▸ **Work to complete**
Each line below that contains the word "changed" must be copied.

▸ **Data section**
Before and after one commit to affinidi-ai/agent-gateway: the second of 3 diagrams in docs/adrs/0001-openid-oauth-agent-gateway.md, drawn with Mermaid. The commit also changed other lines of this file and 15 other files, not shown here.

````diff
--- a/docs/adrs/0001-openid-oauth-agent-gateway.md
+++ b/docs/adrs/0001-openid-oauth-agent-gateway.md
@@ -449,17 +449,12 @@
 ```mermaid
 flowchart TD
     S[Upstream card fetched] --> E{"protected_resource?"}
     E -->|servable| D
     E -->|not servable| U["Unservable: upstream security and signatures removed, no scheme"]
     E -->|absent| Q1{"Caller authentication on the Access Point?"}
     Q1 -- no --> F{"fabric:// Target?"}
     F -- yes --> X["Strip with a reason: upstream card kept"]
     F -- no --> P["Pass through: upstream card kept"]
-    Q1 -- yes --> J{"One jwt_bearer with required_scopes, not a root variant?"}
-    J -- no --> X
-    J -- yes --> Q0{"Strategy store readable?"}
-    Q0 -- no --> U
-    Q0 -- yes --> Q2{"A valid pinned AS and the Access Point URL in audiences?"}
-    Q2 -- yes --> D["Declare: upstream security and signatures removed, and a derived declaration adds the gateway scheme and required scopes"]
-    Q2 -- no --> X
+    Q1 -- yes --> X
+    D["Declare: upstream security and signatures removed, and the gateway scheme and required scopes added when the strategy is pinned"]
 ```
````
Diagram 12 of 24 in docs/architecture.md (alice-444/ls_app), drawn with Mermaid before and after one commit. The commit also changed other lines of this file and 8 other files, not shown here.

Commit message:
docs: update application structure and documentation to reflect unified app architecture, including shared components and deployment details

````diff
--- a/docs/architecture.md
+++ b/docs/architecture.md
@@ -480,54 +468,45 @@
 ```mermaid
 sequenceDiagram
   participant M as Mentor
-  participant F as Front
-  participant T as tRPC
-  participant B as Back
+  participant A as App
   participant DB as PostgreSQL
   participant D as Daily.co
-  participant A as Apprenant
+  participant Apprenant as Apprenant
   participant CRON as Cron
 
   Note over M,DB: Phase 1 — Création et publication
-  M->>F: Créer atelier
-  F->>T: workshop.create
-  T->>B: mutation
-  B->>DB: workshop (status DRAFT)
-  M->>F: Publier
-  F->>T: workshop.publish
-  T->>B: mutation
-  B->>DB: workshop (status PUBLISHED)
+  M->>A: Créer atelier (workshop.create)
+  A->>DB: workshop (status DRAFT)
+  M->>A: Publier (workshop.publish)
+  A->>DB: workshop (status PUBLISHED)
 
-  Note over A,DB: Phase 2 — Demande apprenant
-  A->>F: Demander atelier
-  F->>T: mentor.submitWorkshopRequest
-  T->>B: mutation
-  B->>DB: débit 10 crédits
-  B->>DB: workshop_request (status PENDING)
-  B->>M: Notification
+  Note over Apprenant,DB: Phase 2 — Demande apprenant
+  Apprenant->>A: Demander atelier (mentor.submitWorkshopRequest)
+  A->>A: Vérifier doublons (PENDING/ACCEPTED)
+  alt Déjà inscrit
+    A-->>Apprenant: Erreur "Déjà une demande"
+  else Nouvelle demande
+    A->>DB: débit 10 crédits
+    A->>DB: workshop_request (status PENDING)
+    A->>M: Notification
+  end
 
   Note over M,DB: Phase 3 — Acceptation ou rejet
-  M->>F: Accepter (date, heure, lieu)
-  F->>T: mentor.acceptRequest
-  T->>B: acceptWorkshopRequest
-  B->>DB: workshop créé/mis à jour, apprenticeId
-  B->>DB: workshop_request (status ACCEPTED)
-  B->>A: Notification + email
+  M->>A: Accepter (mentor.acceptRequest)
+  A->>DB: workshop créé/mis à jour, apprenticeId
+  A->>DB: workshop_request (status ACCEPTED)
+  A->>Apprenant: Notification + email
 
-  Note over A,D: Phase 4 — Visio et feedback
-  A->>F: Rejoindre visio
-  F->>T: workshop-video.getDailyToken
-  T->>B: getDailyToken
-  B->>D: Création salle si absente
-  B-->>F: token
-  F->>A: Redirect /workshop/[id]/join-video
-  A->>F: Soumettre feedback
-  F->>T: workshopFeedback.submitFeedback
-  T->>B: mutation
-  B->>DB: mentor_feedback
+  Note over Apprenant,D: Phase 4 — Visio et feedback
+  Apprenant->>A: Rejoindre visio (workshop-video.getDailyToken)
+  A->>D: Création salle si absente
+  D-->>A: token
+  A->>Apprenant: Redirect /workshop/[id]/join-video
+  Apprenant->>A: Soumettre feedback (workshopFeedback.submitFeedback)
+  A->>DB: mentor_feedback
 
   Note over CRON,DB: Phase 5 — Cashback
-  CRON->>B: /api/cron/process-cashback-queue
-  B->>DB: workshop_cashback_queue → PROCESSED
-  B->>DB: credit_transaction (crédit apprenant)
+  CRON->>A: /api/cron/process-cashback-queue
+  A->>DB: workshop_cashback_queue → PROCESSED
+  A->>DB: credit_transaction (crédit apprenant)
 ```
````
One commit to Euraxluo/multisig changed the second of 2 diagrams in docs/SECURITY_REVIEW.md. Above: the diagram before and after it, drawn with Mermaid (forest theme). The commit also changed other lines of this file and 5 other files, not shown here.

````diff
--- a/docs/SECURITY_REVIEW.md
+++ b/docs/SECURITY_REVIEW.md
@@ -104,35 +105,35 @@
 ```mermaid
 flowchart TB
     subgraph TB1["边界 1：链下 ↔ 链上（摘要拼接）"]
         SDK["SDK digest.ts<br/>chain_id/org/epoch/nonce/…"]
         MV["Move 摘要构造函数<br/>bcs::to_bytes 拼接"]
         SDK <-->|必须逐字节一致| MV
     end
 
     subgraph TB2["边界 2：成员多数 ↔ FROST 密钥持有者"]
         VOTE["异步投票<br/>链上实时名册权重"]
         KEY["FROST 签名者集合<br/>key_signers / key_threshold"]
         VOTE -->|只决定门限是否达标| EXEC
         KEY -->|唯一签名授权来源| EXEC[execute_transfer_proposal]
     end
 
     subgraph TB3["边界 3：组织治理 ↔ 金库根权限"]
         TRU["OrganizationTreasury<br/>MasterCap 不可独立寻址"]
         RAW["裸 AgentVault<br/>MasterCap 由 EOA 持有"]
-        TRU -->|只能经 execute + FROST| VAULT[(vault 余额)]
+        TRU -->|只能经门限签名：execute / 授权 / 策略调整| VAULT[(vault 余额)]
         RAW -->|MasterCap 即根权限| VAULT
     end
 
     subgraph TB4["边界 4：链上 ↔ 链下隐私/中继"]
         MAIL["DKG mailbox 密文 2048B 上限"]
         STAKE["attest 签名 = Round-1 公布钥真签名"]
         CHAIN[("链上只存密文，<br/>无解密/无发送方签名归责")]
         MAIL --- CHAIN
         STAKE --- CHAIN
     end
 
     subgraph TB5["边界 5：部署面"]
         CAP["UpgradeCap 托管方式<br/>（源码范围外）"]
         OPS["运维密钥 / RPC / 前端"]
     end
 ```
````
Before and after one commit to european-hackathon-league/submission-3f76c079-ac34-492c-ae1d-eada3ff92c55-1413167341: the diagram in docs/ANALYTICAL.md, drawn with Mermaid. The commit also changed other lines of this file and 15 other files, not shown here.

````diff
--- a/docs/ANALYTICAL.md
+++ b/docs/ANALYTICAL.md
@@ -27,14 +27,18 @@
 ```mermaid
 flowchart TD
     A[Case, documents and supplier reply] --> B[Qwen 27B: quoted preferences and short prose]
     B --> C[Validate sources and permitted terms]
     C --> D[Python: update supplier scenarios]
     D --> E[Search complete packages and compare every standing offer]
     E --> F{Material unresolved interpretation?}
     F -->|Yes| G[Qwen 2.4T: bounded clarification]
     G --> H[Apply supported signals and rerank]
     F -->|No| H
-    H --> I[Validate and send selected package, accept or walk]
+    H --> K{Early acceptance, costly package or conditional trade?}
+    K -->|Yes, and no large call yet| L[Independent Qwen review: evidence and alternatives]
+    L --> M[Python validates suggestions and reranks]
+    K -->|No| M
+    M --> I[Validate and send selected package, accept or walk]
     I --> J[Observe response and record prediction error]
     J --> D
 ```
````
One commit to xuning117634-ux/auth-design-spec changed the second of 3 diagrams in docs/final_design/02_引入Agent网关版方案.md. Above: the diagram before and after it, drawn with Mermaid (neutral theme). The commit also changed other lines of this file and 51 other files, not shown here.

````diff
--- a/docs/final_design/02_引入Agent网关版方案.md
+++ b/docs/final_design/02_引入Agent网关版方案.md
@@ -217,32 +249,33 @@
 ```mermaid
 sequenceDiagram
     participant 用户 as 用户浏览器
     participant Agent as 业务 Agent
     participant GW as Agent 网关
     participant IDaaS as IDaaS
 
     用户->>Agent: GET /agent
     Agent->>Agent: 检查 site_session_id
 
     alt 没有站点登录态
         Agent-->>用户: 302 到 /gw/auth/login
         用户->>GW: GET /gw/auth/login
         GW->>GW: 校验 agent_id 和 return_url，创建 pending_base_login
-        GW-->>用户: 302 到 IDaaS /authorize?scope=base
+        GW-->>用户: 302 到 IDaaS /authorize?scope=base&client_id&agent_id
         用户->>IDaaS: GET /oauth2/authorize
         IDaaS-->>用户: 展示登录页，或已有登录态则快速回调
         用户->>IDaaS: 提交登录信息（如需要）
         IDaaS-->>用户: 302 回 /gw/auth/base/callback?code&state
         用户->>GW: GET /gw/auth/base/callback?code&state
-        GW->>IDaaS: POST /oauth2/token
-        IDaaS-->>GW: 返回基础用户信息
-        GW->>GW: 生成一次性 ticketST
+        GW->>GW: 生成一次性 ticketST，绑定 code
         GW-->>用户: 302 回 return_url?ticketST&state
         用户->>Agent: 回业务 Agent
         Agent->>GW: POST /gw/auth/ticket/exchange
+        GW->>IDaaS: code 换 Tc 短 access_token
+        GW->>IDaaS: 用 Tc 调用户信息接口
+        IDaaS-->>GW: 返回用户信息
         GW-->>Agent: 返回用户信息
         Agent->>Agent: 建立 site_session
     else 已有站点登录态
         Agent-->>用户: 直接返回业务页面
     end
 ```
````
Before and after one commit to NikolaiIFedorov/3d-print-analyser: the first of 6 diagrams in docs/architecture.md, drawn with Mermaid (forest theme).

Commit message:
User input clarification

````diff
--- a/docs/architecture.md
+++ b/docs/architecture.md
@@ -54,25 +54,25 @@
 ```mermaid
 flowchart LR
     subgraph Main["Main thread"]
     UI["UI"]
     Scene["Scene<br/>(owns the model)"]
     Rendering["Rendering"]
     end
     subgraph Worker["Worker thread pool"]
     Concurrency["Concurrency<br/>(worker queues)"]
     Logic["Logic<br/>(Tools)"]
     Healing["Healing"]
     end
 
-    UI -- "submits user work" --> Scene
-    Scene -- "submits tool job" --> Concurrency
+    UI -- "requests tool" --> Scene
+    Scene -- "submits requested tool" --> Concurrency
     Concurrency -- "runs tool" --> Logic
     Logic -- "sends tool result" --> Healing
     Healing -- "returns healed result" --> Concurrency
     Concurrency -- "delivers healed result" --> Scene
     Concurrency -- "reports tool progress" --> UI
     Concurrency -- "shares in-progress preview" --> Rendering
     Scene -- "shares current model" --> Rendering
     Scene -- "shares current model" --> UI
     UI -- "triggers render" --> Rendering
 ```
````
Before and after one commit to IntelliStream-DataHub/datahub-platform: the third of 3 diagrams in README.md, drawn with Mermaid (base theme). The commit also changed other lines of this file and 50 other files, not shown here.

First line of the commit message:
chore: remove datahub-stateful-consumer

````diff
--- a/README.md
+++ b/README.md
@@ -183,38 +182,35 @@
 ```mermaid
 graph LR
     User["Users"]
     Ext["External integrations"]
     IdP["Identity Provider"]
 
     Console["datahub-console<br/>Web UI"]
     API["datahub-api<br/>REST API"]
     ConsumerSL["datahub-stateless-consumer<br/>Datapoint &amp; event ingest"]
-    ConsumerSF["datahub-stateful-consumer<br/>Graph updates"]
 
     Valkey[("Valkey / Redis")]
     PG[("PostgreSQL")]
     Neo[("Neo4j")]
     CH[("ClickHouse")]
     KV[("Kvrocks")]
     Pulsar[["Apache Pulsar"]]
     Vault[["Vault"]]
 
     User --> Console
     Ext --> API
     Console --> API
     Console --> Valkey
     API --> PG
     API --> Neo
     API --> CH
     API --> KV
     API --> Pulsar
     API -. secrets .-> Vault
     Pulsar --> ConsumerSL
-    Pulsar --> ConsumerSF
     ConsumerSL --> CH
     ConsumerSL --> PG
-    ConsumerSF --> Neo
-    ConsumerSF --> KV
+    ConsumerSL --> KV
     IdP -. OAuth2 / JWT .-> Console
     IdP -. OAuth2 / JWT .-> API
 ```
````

▸ **Answer section**
Before and after one commit to affinidi-ai/agent-gateway: the second of 3 diagrams in docs/adrs/0001-openid-oauth-agent-gateway.md, drawn with Mermaid. The commit also changed other lines of this file and 15 other files, not shown here.
Diagram 12 of 24 in docs/architecture.md (alice-444/ls_app), drawn with Mermaid before and after one commit. The commit also changed other lines of this file and 8 other files, not shown here.
One commit to Euraxluo/multisig changed the second of 2 diagrams in docs/SECURITY_REVIEW.md. Above: the diagram before and after it, drawn with Mermaid (forest theme). The commit also changed other lines of this file and 5 other files, not shown here.
Before and after one commit to european-hackathon-league/submission-3f76c079-ac34-492c-ae1d-eada3ff92c55-1413167341: the diagram in docs/ANALYTICAL.md, drawn with Mermaid. The commit also changed other lines of this file and 15 other files, not shown here.
One commit to xuning117634-ux/auth-design-spec changed the second of 3 diagrams in docs/final_design/02_引入Agent网关版方案.md. Above: the diagram before and after it, drawn with Mermaid (neutral theme). The commit also changed other lines of this file and 51 other files, not shown here.
Before and after one commit to IntelliStream-DataHub/datahub-platform: the third of 3 diagrams in README.md, drawn with Mermaid (base theme). The commit also changed other lines of this file and 50 other files, not shown here.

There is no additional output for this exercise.